We believe that a 50-50 trade is a fair ratio. It has become important to America that a substantial fraction of the trained foreign students remain at work here as long as there is a large deficit of U.S. applicants to the long, strenuous, underpaid, doctoral programs. The next 10 to 15 years are crucial. During that period, the number of competing international laboratories, corporations, learning-systems, will continue to increase. These years, between now and the end of the century, will decide whether America remains in the first rank, or falls behnind. The critical difference might well be made by the capacity to retain a good half of the best and brightest "foreign" students.

American universities need more American graduate students. The simple fact is that too few Americans apply to graduate programs. The vast majority accept a job after earning their bachelor's degree, or enroll in law or business colleges, opting for. professions offering larger financial rewards than research does. They won't change this view because Congress passes new laws, but because they are stimulated to compete with their colleagues from abroad.

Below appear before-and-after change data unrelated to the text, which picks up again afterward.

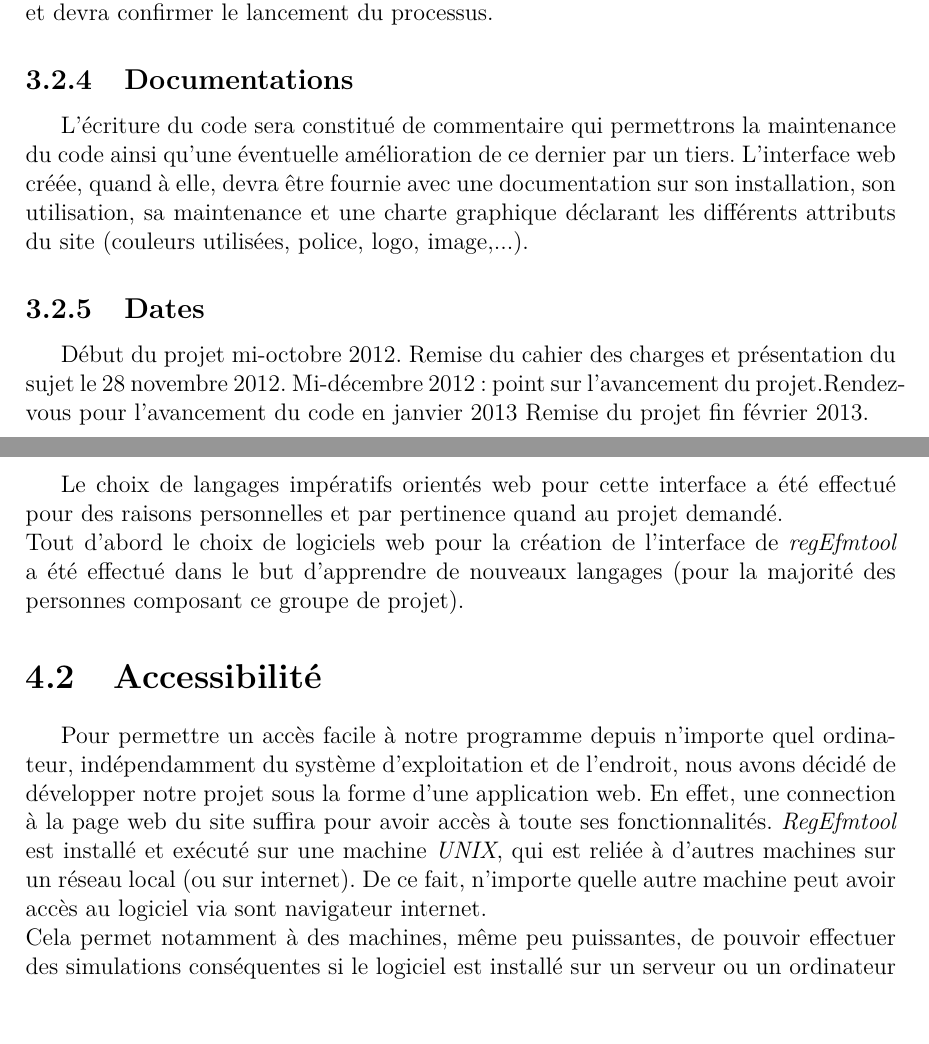
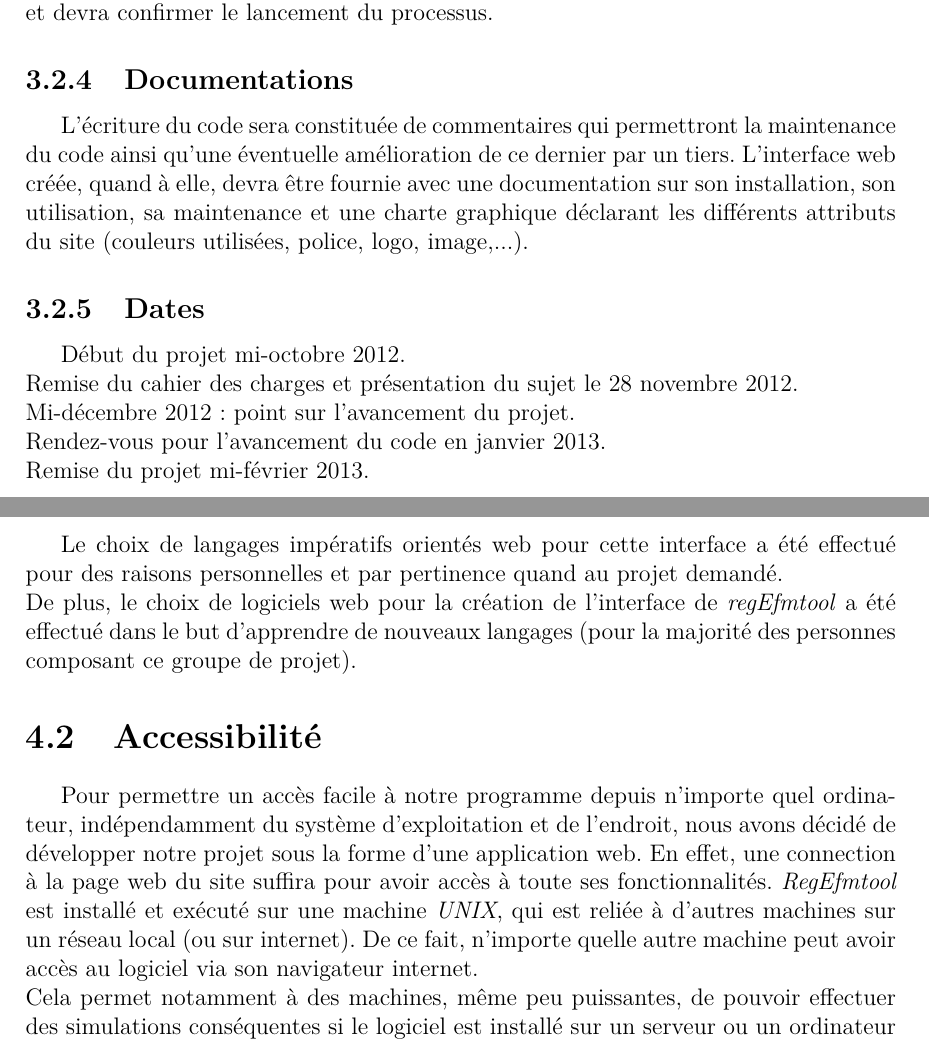
Before and after one commit to bioinfocttj/CPR, a LaTeX document (CdC.tex, which reads besoins.tex, choix.tex): two parts of pages 9 and 10 of 11, joined at a grey line, cut so that both start at the same text, the shorter picture padded with empty space. Compiled offline with pdfLaTeX.

Commit message:
correction choix et besoins

```diff
--- a/besoins.tex
+++ b/besoins.tex
@@ -36,8 +36,12 @@ Il faudra gérer l'espace occupé par les fichier chargés sur le serveur. Le si
 Il faudra effectuer une vérification du nombre de métabolites et de réactions afin d'estimer le temps de calcul. Si ce dernier s'avère trop long, l'utilisateur sera prévenu et devra confirmer le lancement du processus.
 
 \subsection{Documentations}
-L'écriture du code sera constitué de commentaire qui permettrons la maintenance du code ainsi qu'une éventuelle amélioration de ce dernier par un tiers.
+L'écriture du code sera constituée de commentaires qui permettront la maintenance du code ainsi qu'une éventuelle amélioration de ce dernier par un tiers.
 L'interface web créée, quand à elle, devra être fournie avec une documentation sur son installation, son utilisation, sa maintenance et une charte graphique déclarant les différents attributs du site (couleurs utilisées, police, logo, image,...).
 
 \subsection{Dates}
-Début du projet mi-octobre 2012. Remise du cahier des charges et présentation du sujet le 28 novembre 2012.  Mi-décembre 2012: point sur l'avancement du projet.Rendez-vous pour l'avancement du code en janvier 2013 Remise du projet fin février 2013.
+Début du projet mi-octobre 2012. \\
+Remise du cahier des charges et présentation du sujet le 28 novembre 2012.  \\
+Mi-décembre 2012: point sur l'avancement du projet.\\
+Rendez-vous pour l'avancement du code en janvier 2013.\\
+Remise du projet mi-février 2013.
--- a/choix.tex
+++ b/choix.tex
@@ -4,10 +4,10 @@
 
 \section{Langages}
 Le choix de langages impératifs orientés web pour cette interface a été effectué pour des raisons personnelles et par pertinence quand au projet demandé.\\
-Tout d'abord le choix de logiciels web pour la création de l'interface de \emph{regEfmtool} a été effectué dans le but d'apprendre de nouveaux langages (pour la majorité des personnes composant ce groupe de projet).
+De plus, le choix de logiciels web pour la création de l'interface de \emph{regEfmtool} a été effectué dans le but d'apprendre de nouveaux langages (pour la majorité des personnes composant ce groupe de projet).
 
 \section{Accessibilité}
-Pour permettre un accès facile à notre programme depuis n'importe quel ordinateur, indépendamment du système d'exploitation et de l'endroit, nous avons décidé de développer notre projet sous la forme d'une application web. En effet, une connection à la page web du site suffira pour avoir accès à toute ses fonctionnalités. \emph{RegEfmtool} est installé et exécuté sur une machine \emph{UNIX}, qui est reliée à d'autres machines sur un réseau local (ou sur internet). De ce fait, n'importe quelle autre machine peut avoir accès au logiciel via sont navigateur internet.\\
+Pour permettre un accès facile à notre programme depuis n'importe quel ordinateur, indépendamment du système d'exploitation et de l'endroit, nous avons décidé de développer notre projet sous la forme d'une application web. En effet, une connection à la page web du site suffira pour avoir accès à toute ses fonctionnalités. \emph{RegEfmtool} est installé et exécuté sur une machine \emph{UNIX}, qui est reliée à d'autres machines sur un réseau local (ou sur internet). De ce fait, n'importe quelle autre machine peut avoir accès au logiciel via son navigateur internet.\\
 Cela permet notamment à des machines, même peu puissantes, de pouvoir effectuer des simulations conséquentes si le logiciel est installé sur un serveur ou un ordinateur performant.\\
 Dans le cas d'une installation sur une machine non reliée à un réseau de partage de \emph{regEfmtool} l'exécution est néanmoins possible.
 
```
Also changed, not shown: CdC.pdf, besoins.tex (2 more changed lines).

We already see it today in the classroom. The pride of American students is on the line. They do not easily accept being surpassed by those who work with extra energy because they are immigrants. These "invaders" inscientific fields are often among the top 10 percent of graduate students and even at the very top. But a striking sign of America's natural generosity and courage in competition is that the excellence of foreigners breeds almost none of the anti-foreign sentiments observed in many other parts of the world.

The historian Barbara Tuchman recently expressed her misgivings about the future: "In the United States one feels a deteriorating ethic in most spheres . . . . When people do not care and have no goal in view they do not function at their utmost. They grow lax and accept defeat. Incompetence is the companion of decline. Competence is the ability to do work expertly, neatly and correctly. To raise the level of public understanding from frivolity to a readiness to take things seriously will require a great and concentrated national effort -- if we can figure how it may be done!"

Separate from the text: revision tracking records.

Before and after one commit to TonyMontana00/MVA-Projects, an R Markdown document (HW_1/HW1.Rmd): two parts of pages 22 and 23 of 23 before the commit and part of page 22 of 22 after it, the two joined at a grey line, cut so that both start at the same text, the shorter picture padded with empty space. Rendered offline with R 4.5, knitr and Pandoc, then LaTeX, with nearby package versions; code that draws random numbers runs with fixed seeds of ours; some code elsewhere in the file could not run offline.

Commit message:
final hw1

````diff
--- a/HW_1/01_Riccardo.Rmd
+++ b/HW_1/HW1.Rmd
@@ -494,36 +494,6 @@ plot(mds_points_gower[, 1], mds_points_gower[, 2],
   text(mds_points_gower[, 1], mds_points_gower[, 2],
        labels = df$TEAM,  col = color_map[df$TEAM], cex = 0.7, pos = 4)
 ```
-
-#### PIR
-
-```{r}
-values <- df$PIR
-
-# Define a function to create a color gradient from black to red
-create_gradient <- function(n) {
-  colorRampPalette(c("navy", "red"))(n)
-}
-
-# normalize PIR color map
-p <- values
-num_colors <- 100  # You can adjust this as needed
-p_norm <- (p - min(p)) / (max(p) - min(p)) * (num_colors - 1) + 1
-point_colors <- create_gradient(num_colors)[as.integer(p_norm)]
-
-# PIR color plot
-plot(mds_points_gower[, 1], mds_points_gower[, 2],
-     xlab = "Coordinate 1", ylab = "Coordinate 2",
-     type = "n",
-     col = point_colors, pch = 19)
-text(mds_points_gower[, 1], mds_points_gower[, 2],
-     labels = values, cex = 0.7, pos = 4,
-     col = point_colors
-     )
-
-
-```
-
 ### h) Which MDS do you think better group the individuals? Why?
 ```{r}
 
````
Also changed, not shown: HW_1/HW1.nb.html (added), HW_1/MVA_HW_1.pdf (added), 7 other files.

In meeting this new challenge, everything will depend on maintaining this country's excellence in higher education and repairing the quality of primary and secondary education. If foreign students should ever stop pressing for admission to U.S. universities, it would be a sign that America has lost its last great resource.

Jean-Jacques Servan-Schreiber is chairman of the International Committee at Carnegie Mellon University and a former French cabinet member. Herbert Simon is a professor of computer science and psychology at Carnegie Mellon University.